Label: Warner Bros
Release date: September 23, 2014
By: Johan Carlsson
I loved Lights’ (born Valerie Anne Poxleitner) former album “Siberia”, a fresh take on electropop that mixed commercial ambitions with indie sensitivities and electronics into a very satisfying cocktail. It was one of my favourite albums of 2012 (although it came out in Lights homeland Canada in 2011).
After a brief hiatus – she just had her first child – Lights returned with the poppy single “Up We Go”. It’s a lot more lighthearted and positive than her previous material, and it proved to be an indicator of the whole album “Little Machines”. It’s still very much electronic – although there are probably more guitars present, especially on the brilliant 80:s tinged second single “Running with the Boys” – but Lights has said herself that she wanted to be more experimental on “Siberia”, whereas this time she wanted to focus on the melodies and song writing. And it shows, this is “music for the masses” in a slightly more obvious way, and the sound is perhaps more inspired by the current popular indietronica / chillwave movement.
So, is it any good? Well, yes, but it doesn’t quite reach the lofty heights of her last album. I will always be a sucker for great melodies and Lights surely delivers on that aspect, but I preferred the crazier production of “Siberia”. The new material’s sound is a bit more “slick” in comparison, but it’s not watered down.

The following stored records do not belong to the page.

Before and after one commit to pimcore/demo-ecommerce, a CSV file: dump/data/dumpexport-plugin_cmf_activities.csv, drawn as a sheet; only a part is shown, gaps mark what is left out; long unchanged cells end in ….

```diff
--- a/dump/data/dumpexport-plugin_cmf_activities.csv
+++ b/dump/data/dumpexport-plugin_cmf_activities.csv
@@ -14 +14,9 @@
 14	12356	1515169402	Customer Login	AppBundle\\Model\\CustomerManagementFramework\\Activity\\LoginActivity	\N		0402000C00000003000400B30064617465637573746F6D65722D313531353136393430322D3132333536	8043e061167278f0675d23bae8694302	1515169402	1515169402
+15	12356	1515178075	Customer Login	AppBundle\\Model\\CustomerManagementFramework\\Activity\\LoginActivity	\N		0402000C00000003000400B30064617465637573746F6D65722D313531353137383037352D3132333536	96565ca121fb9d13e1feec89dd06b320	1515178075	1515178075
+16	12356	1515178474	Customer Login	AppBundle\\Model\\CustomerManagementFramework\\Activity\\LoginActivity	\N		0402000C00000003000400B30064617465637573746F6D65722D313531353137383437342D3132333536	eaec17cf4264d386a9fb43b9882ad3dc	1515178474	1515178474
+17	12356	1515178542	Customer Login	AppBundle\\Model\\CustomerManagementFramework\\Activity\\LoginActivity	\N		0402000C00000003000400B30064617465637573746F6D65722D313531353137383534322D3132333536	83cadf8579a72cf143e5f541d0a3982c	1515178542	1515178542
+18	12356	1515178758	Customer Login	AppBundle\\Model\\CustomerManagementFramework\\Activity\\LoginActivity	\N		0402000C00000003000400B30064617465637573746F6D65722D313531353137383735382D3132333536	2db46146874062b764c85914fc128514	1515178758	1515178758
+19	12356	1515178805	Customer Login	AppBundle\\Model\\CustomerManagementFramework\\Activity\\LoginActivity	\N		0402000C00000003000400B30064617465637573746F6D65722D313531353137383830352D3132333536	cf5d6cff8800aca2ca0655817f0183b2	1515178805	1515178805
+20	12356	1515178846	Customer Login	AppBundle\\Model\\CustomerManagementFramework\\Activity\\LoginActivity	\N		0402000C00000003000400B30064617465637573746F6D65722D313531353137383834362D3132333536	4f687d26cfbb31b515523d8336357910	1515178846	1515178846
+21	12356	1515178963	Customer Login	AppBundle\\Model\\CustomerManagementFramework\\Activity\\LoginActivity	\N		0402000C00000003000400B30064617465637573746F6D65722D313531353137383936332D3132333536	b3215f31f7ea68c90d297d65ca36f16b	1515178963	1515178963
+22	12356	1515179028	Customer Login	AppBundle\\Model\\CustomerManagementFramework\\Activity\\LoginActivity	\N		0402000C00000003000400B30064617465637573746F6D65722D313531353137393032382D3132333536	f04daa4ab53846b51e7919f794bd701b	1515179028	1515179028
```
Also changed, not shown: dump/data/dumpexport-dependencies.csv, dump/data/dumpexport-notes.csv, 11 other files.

Case in point, the opening “Portal” is electronic ballad perfection, and “Muscle Memory” is blippy classic synthpop in a way that not even Erasure conjures up on their latest album, and so is “Meteorites” – all of them creating a warm, analogue, fuzzy feeling in my body.

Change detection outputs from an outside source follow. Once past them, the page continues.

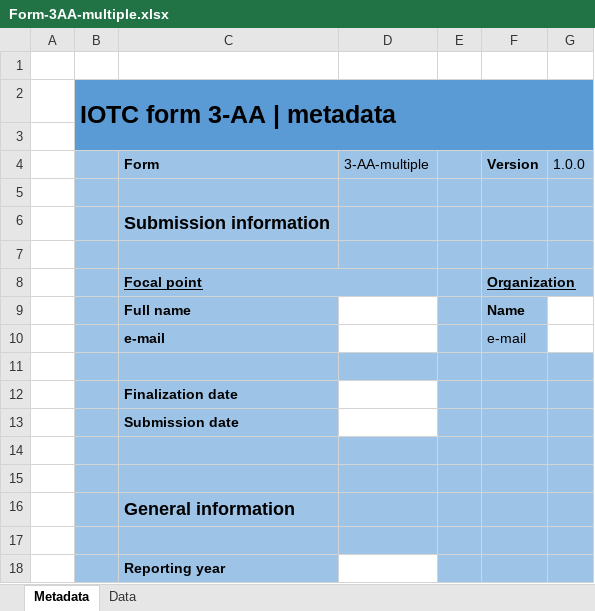
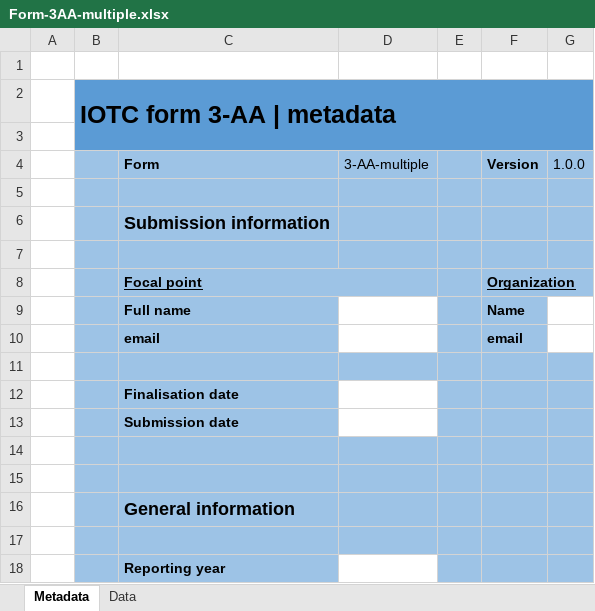
Before and after one commit to iotc-secretariat/iotc-lib-base-form-management, an Excel workbook: forms/Form-3AA-multiple.xlsx, sheet Metadata, drawn as a sheet; only a part is shown; values as stored, in another font and other column widths than the file's, no borders; the diff names each change by its address in the sheet, - before the commit and + after, or states it on an @@ line.

```diff
--- a/forms/Form-3AA-multiple.xlsx (sheet Metadata)
+++ b/forms/Form-3AA-multiple.xlsx (sheet Metadata)
-C10 (Form): e-mail
+C10 (Form): email
-F10 (Version): e-mail
+F10 (Version): email
-F10 bold: off
+F10 bold: on
-C12 (Form): Finalization date
+C12 (Form): Finalisation date
```
Also changed, not shown: forms/Form-1DI_interim.xlsx, forms/Form-1DR.xlsx, 12 other files.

While some might object to her aims of creating great pop songs that appeals to “the masses” it’s also obvious that it’s what she wants to do, since she’s in complete control of her music. “Little Machines” will very likely end up on this years best-of list too. Check out the deluxe version by the way, it’s got 3 bonus tracks that all continues the electronic pop path in style.